It’s the little things that make a relationship work. Once you’re past the initial heady excitement of butterflies in the stomach and awe at every funny thing your partner says, you’re left with the bare bones of reality. Socks on the floor, a comfortable ease with each other than can stretch into boring if you don’t take care. On the surface, not the recipe for a happy marriage.
I remember reading an interview with Iman after David Bowie died, saying how he still made her stomach flip after all those years of being together. The NLM still makes my stomach flip, but not in the anxious “does he like me?” way of those first days, but a “I can’t believe he did that” way that comes with five years of marriage and eight years of co-habitation.
We’re not perfect. No couple is (no PERSON is, come to think of it). But we work and that, mainly, is because we view marriage and this business of raising small people as a job that’s to be done together. Of course he has habits (as do I) that set my teeth on edge. He still doesn’t know how to put his socks in the laundry basket and he has a blind spot when it comes to crumbs on the breadboard. I often find myself moaning about him “not getting it” to my mum mates. But on balance, those things really don’t matter.
Sometimes it takes a week at home together to realise how much you appreciate the other person in a relationship. Our usual daily grind is him leaving the house for a day teaching at 7.15am. He returns anywhere between 4.30pm and 8pm depending on if he has meetings or not, and evenings Monday – Thursday are often dominated by the bath, bed, work routine. We can go a few days without having a meaningful conversation and we’ve both come to accept that’s life with work and two small children in the mix.
The bits that make it worth it are the small things. The fact that every day this week over half term, when Baby Girl has woken up for the day at 5am, the NLM has taken her downstairs after her morning breastfeed and snuggle in bed at 6am without complaint. He’s let me sleep until I’m ready to wake (“I cope far better on less sleep, I honestly don’t mind”) and been cheerful when I’ve come downstairs, bleary eyed and often stressed at my To Do list for the day.
He makes cups of tea (“brews”) without me even asking, despite not being a tea drinker himself. He’s got stuck into our DIY kitchen renovation while small humans clamber at his ankles, with a smile on his face, despite coming across as unequivocally grumpy in every YouTube video I’ve ever made.
So he can’t put a duvet cover on a duvet to save his life, but he reads Frog a bedtime story every night without fail and never lets me go to bed without a kiss on the forehead and telling me he loves me. Even tall bald guys from Rochdale can be affectionate, see?
More than any of that, though, is that he appreciates the things I find important, even though they’re not the same things that motivate him. He couldn’t care less about mess and dust, for example, but he sees that these things stress me out. When I text him after a bad day he replies (mostly) with a “We’re in this together. You’re not on your own.” I appreciate that. It’s so easy to lose sight of it in the chaos of parenting.
My husband rarely buys me flowers.

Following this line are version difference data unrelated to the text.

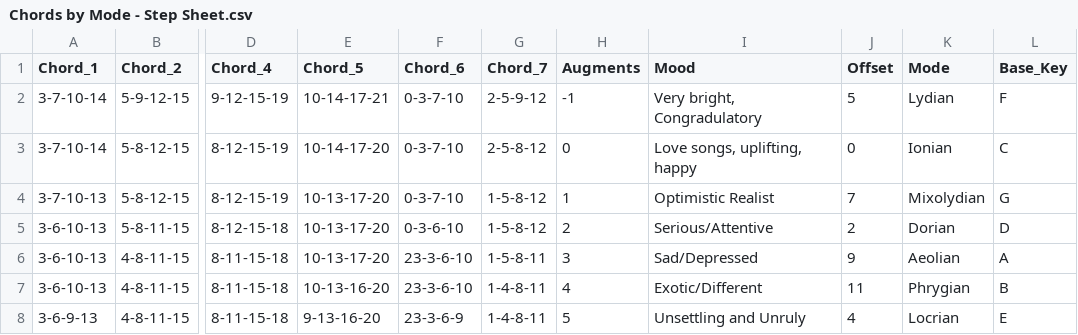
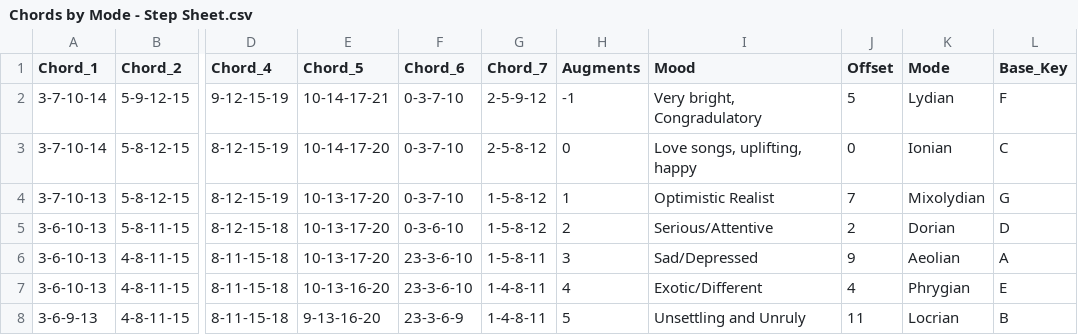
Before and after one commit to pixelrebirth/Chordal-Mapper, a CSV file: Chords by Mode - Step Sheet.csv, drawn as a sheet; only a part is shown, gaps mark what is left out; the diff names each change by its address in the sheet, - before the commit and + after, or states it on an @@ line.

Commit message:
Fixed chordal data sheet

```diff
--- a/Chords by Mode - Step Sheet.csv
+++ b/Chords by Mode - Step Sheet.csv
-J7 (Offset): 11
+J7 (Offset): 4
-L7 (Base_Key): B
+L7 (Base_Key): E
-J8 (Offset): 4
+J8 (Offset): 11
-L8 (Base_Key): E
+L8 (Base_Key): B
```
Also changed, not shown: 1 other file.
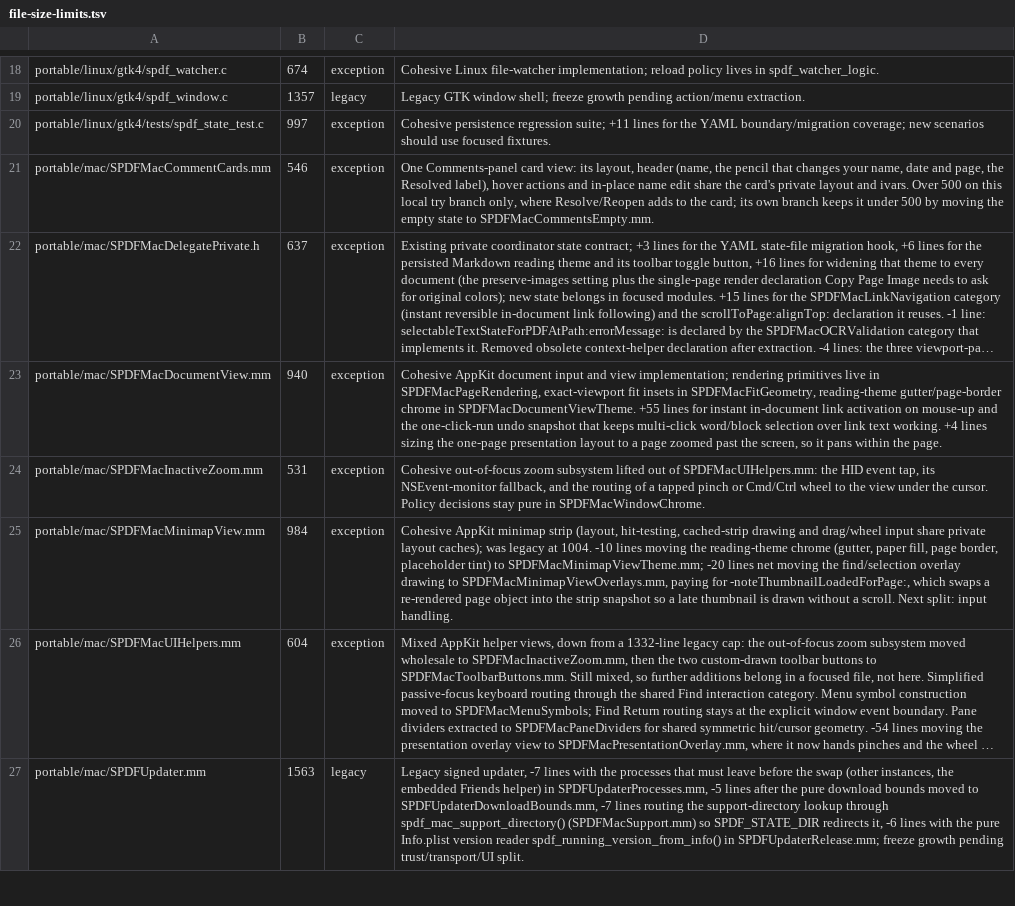
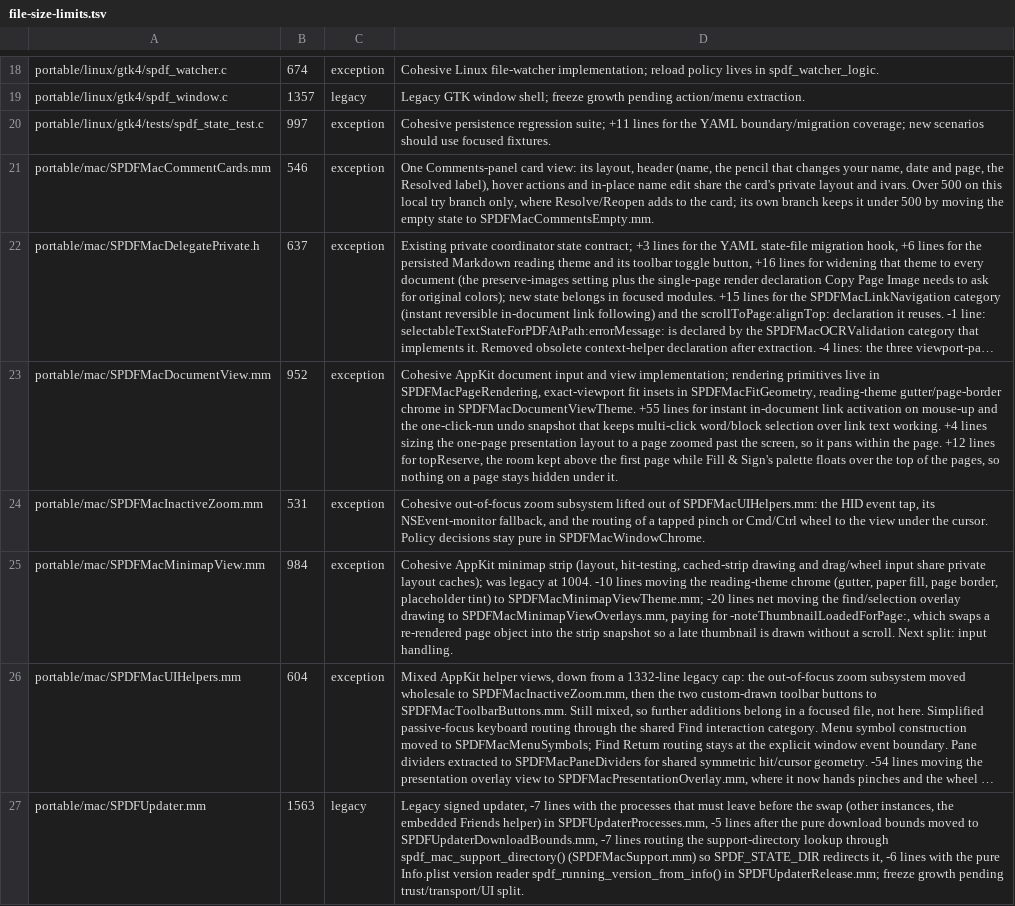
Before and after one commit to casimir-engineering/shenzhen-apps, a TSV file: apps/pdf/tools/file-size-limits.tsv, drawn as a sheet; only a part is shown, gaps mark what is left out; long unchanged cells end in …; the diff covers the shown part only; the diff names each change by its address in the sheet, - before the commit and + after, or states it on an @@ line.

```diff
--- a/apps/pdf/tools/file-size-limits.tsv
+++ b/apps/pdf/tools/file-size-limits.tsv
-B23: 940
+B23: 952
-D23: …the page.
+D23: …the page. +12 lines for topReserve, the room kept above the first page while Fill & Sign's palette floats over the top of the pages, so nothing on a page stays hidden under it.
```
Also changed, not shown: 2 edited cells elsewhere in this file, 14 other files.
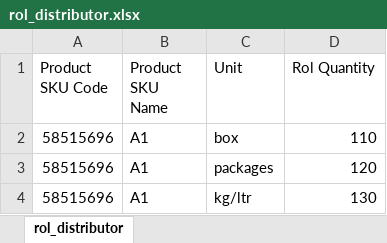
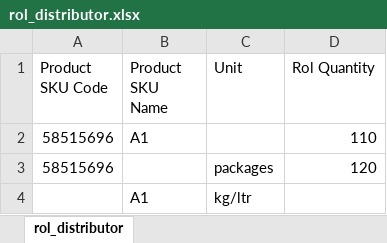
Before and after one commit to ummedji/open_re, an Excel workbook: public/assets/uploads/Uploads/rol/rol_distributor.xlsx, sheet rol_distributor, drawn as a sheet; values as stored, in another font and other column widths than the file's, no borders; the diff names each change by its address in the sheet, - before the commit and + after, or states it on an @@ line.

```diff
--- a/public/assets/uploads/Uploads/rol/rol_distributor.xlsx (sheet rol_distributor)
+++ b/public/assets/uploads/Uploads/rol/rol_distributor.xlsx (sheet rol_distributor)
-C2 (Unit): box
+C2 (Unit): (empty)
-B3 (Product SKU Name): A1
+B3 (Product SKU Name): (empty)
-A4 (Product SKU Code): 58515696
+A4 (Product SKU Code): (empty)
-D4 (Rol Quantity): 130
+D4 (Rol Quantity): (empty)
```
Also changed, not shown: public/assets/uploads/Uploads/physical_stock/physicalstock_data.xlsx, public/assets/uploads/Uploads/primary_sales/primarysales_data.xlsx, 9 other files.
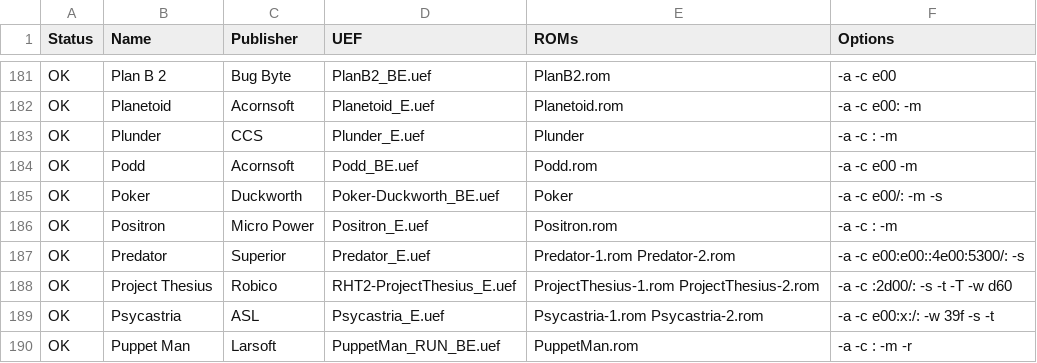
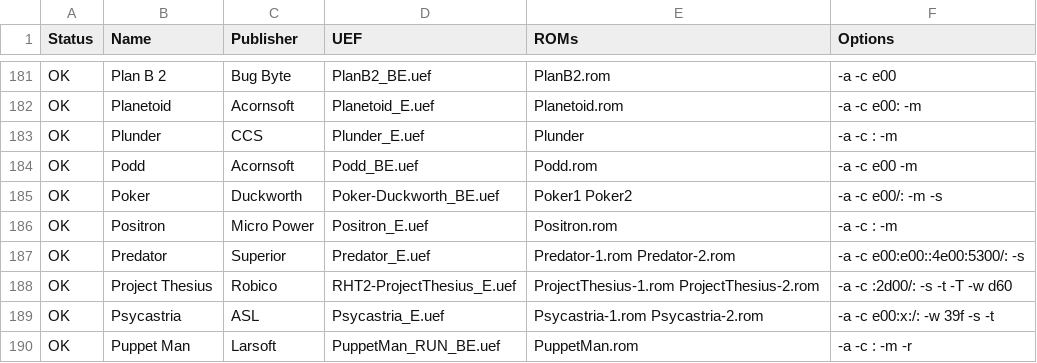
Before and after one commit to stardot/MegaGamesCartridge-ROM-recipes, a CSV file: roms.csv, drawn as a sheet; only a part is shown, gaps mark what is left out.

```diff
--- a/roms.csv
+++ b/roms.csv
@@ -184,3 +184,3 @@ OK,Plunder,CCS,Plunder_E.uef,Plunder,-a -c : -m
 OK,Podd,Acornsoft,Podd_BE.uef,Podd.rom,-a -c e00 -m
-OK,Poker,Duckworth,Poker-Duckworth_BE.uef,Poker,-a -c e00/: -m -s
+OK,Poker,Duckworth,Poker-Duckworth_BE.uef,Poker1 Poker2,-a -c e00/: -m -s
 OK,Positron,Micro Power,Positron_E.uef,Positron.rom,-a -c : -m
```
Also changed, not shown: 3 other files.
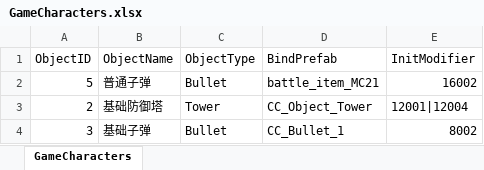
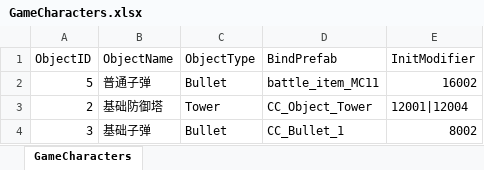
Before and after one commit to WXC-HUB/Project3D, an Excel workbook: Assets/Configs/GameCharacters.xlsx, sheet GameCharacters, drawn as a sheet; only a part is shown; values as stored, in another font and other column widths than the file's, no borders; the diff names each change by its address in the sheet, - before the commit and + after, or states it on an @@ line.

```diff
--- a/Assets/Configs/GameCharacters.xlsx (sheet GameCharacters)
+++ b/Assets/Configs/GameCharacters.xlsx (sheet GameCharacters)
-D2 (BindPrefab): battle_item_MC21
+D2 (BindPrefab): battle_item_MC11
```
Also changed, not shown: 3 other files.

He doesn’t have the budget to get me an expensive bottle of perfume for every birthday, or take me to a five star hotel for every anniversary. I remember our first Valentine’s Day after getting together and he covered the whole flat with rose petals, making me a treasure trail of presents which led to a menu for a special meal he was going to cook me that evening. That’s never happened again, but it’s OK. I’d take what we have over those extravagent shows of affection any day.
Real love – the love that endures – is doing something for someone because you know they’ll quietly appreciate it. Tackling the house stuff as a team, taking on a DIY project because you know the other person will take huge pleasure from it, letting your other half have a lie-in without moaning about being tired, offering a cup of tea – just because.
It’s the little things that make a marriage. A sense of humour also helps.